--- Brief ---
With the string "Excercise" as the filter, copy each matching line from the records.

• • • •

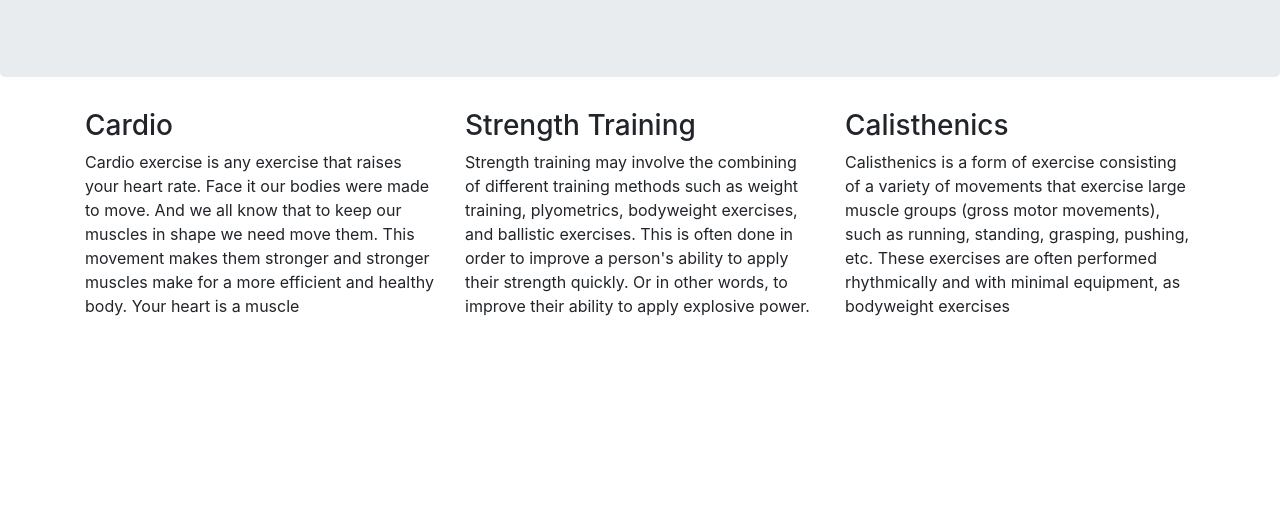
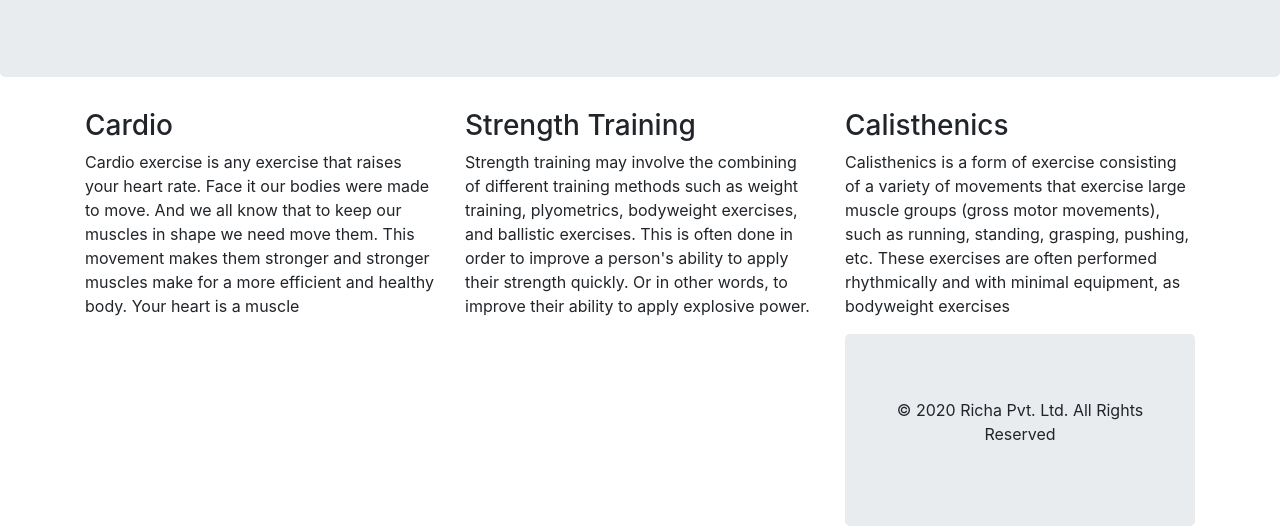
Before and after one commit to Richa333/Project0, a plain HTML site: page Excercise.html in a window 1280 px wide. Shown: the part 701-1227 px from the top of the page. Before the commit the page ends 1035 px from the top, so only its background shows below. Drawn offline with nearby package versions, Linux system fonts and the light colour scheme.

Commit message:
Update Excercise.html

```diff
--- a/Excercise.html
+++ b/Excercise.html
@@ -45,7 +45,9 @@
     <div class="col-sm-4">
       <h3>Calisthenics</h3>
       <p>Calisthenics is a form of exercise consisting of a variety of movements that exercise large muscle groups (gross motor movements), such as running, standing, grasping, pushing, etc. These exercises are often performed rhythmically and with minimal equipment, as bodyweight exercises</p>
-
+<div class="jumbotron text-center" style="margin-bottom:0">
+  <p>© 2020 Richa Pvt. Ltd. All Rights Reserved</p>
+      </div>
     </div>
   </div>
 </div>
```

• • • •

--- Task answer ---
Before and after one commit to Richa333/Project0, a plain HTML site: page Excercise.html in a window 1280 px wide. Shown: the part 701-1227 px from the top of the page. Before the commit the page ends 1035 px from the top, so only its background shows below. Drawn offline with nearby package versions, Linux system fonts and the light colour scheme.
Update Excercise.html
--- a/Excercise.html
+++ b/Excercise.html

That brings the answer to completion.